Work order:
Please reproduce all of the lines below, word for word and in full.

Stored data entries:
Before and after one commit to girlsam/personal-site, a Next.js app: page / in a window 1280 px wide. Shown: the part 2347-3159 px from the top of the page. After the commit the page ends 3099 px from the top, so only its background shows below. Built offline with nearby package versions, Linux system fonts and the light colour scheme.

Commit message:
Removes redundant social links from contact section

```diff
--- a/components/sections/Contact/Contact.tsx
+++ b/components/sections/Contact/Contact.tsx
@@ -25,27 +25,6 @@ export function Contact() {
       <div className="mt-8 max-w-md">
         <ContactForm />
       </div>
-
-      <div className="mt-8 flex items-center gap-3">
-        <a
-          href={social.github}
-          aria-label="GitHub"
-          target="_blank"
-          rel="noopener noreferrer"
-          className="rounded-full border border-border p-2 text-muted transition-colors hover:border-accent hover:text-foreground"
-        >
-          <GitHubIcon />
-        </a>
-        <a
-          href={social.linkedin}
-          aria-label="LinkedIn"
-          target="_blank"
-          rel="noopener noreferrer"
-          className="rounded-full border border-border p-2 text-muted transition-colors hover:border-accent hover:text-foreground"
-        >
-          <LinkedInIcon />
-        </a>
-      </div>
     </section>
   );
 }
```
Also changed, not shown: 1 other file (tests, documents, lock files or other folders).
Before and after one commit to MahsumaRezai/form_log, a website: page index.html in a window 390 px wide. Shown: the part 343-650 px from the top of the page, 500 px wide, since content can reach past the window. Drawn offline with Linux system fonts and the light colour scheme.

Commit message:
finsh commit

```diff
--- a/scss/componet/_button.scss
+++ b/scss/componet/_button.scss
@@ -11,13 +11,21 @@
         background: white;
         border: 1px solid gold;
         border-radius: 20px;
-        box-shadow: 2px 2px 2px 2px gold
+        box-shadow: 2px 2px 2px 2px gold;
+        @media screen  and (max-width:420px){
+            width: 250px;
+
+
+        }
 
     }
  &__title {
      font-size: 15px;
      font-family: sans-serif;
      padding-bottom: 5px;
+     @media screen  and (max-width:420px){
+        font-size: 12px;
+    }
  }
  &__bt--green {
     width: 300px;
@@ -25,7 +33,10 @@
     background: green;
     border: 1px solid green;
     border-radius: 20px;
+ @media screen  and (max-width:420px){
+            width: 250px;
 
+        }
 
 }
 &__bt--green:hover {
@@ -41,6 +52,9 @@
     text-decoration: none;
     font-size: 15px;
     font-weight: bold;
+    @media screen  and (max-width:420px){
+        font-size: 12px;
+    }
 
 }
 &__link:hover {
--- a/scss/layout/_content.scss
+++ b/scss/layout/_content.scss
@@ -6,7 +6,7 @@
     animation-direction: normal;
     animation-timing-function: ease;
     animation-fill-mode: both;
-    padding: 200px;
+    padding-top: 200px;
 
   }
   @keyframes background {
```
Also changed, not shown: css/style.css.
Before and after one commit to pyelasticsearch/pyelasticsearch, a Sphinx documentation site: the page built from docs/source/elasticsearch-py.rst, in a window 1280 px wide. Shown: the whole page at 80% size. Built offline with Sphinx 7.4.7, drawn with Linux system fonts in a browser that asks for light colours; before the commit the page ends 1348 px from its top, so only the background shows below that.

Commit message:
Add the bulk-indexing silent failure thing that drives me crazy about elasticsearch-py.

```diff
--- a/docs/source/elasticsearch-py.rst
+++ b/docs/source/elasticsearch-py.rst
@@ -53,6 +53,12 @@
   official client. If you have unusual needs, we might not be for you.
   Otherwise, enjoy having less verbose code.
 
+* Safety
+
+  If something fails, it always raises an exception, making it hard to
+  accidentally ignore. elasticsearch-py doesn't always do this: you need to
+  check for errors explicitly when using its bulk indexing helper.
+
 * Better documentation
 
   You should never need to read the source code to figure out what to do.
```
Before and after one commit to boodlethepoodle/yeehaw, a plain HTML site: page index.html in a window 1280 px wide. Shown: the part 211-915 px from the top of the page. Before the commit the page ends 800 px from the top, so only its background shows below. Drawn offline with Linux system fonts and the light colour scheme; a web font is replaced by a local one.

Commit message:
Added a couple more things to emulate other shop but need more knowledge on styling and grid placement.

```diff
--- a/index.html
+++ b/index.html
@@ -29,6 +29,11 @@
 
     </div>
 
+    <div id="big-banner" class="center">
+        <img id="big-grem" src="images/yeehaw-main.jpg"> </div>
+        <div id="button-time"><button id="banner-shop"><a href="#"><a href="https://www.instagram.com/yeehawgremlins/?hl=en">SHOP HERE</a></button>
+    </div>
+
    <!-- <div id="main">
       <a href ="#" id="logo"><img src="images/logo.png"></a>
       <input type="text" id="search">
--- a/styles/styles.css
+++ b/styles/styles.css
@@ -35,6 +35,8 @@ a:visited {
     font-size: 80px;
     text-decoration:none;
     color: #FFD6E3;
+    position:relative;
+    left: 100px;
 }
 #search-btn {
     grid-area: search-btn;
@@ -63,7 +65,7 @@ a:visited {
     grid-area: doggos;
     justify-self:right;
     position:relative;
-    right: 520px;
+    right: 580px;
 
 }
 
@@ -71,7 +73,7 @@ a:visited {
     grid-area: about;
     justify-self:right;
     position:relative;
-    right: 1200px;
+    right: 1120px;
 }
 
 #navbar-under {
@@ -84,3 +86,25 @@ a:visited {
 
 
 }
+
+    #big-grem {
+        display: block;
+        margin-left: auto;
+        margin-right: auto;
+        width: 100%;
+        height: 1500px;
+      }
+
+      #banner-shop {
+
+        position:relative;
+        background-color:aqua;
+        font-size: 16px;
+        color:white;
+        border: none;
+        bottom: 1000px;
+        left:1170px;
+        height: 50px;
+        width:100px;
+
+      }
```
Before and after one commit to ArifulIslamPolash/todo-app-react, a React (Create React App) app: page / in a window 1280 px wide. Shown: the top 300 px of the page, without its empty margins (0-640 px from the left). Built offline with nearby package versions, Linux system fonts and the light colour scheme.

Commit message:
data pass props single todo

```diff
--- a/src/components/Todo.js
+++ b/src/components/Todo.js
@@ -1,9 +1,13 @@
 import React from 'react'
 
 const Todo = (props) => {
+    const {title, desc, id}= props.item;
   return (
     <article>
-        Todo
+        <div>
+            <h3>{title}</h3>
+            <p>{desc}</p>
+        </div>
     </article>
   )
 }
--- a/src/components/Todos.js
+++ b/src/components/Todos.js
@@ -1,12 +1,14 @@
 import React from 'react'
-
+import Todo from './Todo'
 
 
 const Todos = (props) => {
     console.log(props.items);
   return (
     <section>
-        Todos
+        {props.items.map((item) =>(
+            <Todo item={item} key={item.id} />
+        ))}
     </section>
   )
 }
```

Result of this task:
Before and after one commit to girlsam/personal-site, a Next.js app: page / in a window 1280 px wide. Shown: the part 2347-3159 px from the top of the page. After the commit the page ends 3099 px from the top, so only its background shows below. Built offline with nearby package versions, Linux system fonts and the light colour scheme.

Commit message:
Removes redundant social links from contact section

```diff
--- a/components/sections/Contact/Contact.tsx
+++ b/components/sections/Contact/Contact.tsx
@@ -25,27 +25,6 @@ export function Contact() {
       <div className="mt-8 max-w-md">
         <ContactForm />
       </div>
-
-      <div className="mt-8 flex items-center gap-3">
-        <a
-          href={social.github}
-          aria-label="GitHub"
-          target="_blank"
-          rel="noopener noreferrer"
-          className="rounded-full border border-border p-2 text-muted transition-colors hover:border-accent hover:text-foreground"
-        >
-          <GitHubIcon />
-        </a>
-        <a
-          href={social.linkedin}
-          aria-label="LinkedIn"
-          target="_blank"
-          rel="noopener noreferrer"
-          className="rounded-full border border-border p-2 text-muted transition-colors hover:border-accent hover:text-foreground"
-        >
-          <LinkedInIcon />
-        </a>
-      </div>
     </section>
   );
 }
```
Also changed, not shown: 1 other file (tests, documents, lock files or other folders).
Before and after one commit to MahsumaRezai/form_log, a website: page index.html in a window 390 px wide. Shown: the part 343-650 px from the top of the page, 500 px wide, since content can reach past the window. Drawn offline with Linux system fonts and the light colour scheme.

Commit message:
finsh commit

```diff
--- a/scss/componet/_button.scss
+++ b/scss/componet/_button.scss
@@ -11,13 +11,21 @@
         background: white;
         border: 1px solid gold;
         border-radius: 20px;
-        box-shadow: 2px 2px 2px 2px gold
+        box-shadow: 2px 2px 2px 2px gold;
+        @media screen  and (max-width:420px){
+            width: 250px;
+
+
+        }
 
     }
  &__title {
      font-size: 15px;
      font-family: sans-serif;
      padding-bottom: 5px;
+     @media screen  and (max-width:420px){
+        font-size: 12px;
+    }
  }
  &__bt--green {
     width: 300px;
@@ -25,7 +33,10 @@
     background: green;
     border: 1px solid green;
     border-radius: 20px;
+ @media screen  and (max-width:420px){
+            width: 250px;
 
+        }
 
 }
 &__bt--green:hover {
@@ -41,6 +52,9 @@
     text-decoration: none;
     font-size: 15px;
     font-weight: bold;
+    @media screen  and (max-width:420px){
+        font-size: 12px;
+    }
 
 }
 &__link:hover {
--- a/scss/layout/_content.scss
+++ b/scss/layout/_content.scss
@@ -6,7 +6,7 @@
     animation-direction: normal;
     animation-timing-function: ease;
     animation-fill-mode: both;
-    padding: 200px;
+    padding-top: 200px;
 
   }
   @keyframes background {
```
Also changed, not shown: css/style.css.
Before and after one commit to pyelasticsearch/pyelasticsearch, a Sphinx documentation site: the page built from docs/source/elasticsearch-py.rst, in a window 1280 px wide. Shown: the whole page at 80% size. Built offline with Sphinx 7.4.7, drawn with Linux system fonts in a browser that asks for light colours; before the commit the page ends 1348 px from its top, so only the background shows below that.

Commit message:
Add the bulk-indexing silent failure thing that drives me crazy about elasticsearch-py.

```diff
--- a/docs/source/elasticsearch-py.rst
+++ b/docs/source/elasticsearch-py.rst
@@ -53,6 +53,12 @@
   official client. If you have unusual needs, we might not be for you.
   Otherwise, enjoy having less verbose code.
 
+* Safety
+
+  If something fails, it always raises an exception, making it hard to
+  accidentally ignore. elasticsearch-py doesn't always do this: you need to
+  check for errors explicitly when using its bulk indexing helper.
+
 * Better documentation
 
   You should never need to read the source code to figure out what to do.
```
Before and after one commit to boodlethepoodle/yeehaw, a plain HTML site: page index.html in a window 1280 px wide. Shown: the part 211-915 px from the top of the page. Before the commit the page ends 800 px from the top, so only its background shows below. Drawn offline with Linux system fonts and the light colour scheme; a web font is replaced by a local one.

Commit message:
Added a couple more things to emulate other shop but need more knowledge on styling and grid placement.

```diff
--- a/index.html
+++ b/index.html
@@ -29,6 +29,11 @@
 
     </div>
 
+    <div id="big-banner" class="center">
+        <img id="big-grem" src="images/yeehaw-main.jpg"> </div>
+        <div id="button-time"><button id="banner-shop"><a href="#"><a href="https://www.instagram.com/yeehawgremlins/?hl=en">SHOP HERE</a></button>
+    </div>
+
    <!-- <div id="main">
       <a href ="#" id="logo"><img src="images/logo.png"></a>
       <input type="text" id="search">
--- a/styles/styles.css
+++ b/styles/styles.css
@@ -35,6 +35,8 @@ a:visited {
     font-size: 80px;
     text-decoration:none;
     color: #FFD6E3;
+    position:relative;
+    left: 100px;
 }
 #search-btn {
     grid-area: search-btn;
@@ -63,7 +65,7 @@ a:visited {
     grid-area: doggos;
     justify-self:right;
     position:relative;
-    right: 520px;
+    right: 580px;
 
 }
 
@@ -71,7 +73,7 @@ a:visited {
     grid-area: about;
     justify-self:right;
     position:relative;
-    right: 1200px;
+    right: 1120px;
 }
 
 #navbar-under {
@@ -84,3 +86,25 @@ a:visited {
 
 
 }
+
+    #big-grem {
+        display: block;
+        margin-left: auto;
+        margin-right: auto;
+        width: 100%;
+        height: 1500px;
+      }
+
+      #banner-shop {
+
+        position:relative;
+        background-color:aqua;
+        font-size: 16px;
+        color:white;
+        border: none;
+        bottom: 1000px;
+        left:1170px;
+        height: 50px;
+        width:100px;
+
+      }
```
Before and after one commit to ArifulIslamPolash/todo-app-react, a React (Create React App) app: page / in a window 1280 px wide. Shown: the top 300 px of the page, without its empty margins (0-640 px from the left). Built offline with nearby package versions, Linux system fonts and the light colour scheme.

Commit message:
data pass props single todo

```diff
--- a/src/components/Todo.js
+++ b/src/components/Todo.js
@@ -1,9 +1,13 @@
 import React from 'react'
 
 const Todo = (props) => {
+    const {title, desc, id}= props.item;
   return (
     <article>
-        Todo
+        <div>
+            <h3>{title}</h3>
+            <p>{desc}</p>
+        </div>
     </article>
   )
 }
--- a/src/components/Todos.js
+++ b/src/components/Todos.js
@@ -1,12 +1,14 @@
 import React from 'react'
-
+import Todo from './Todo'
 
 
 const Todos = (props) => {
     console.log(props.items);
   return (
     <section>
-        Todos
+        {props.items.map((item) =>(
+            <Todo item={item} key={item.id} />
+        ))}
     </section>
   )
 }
```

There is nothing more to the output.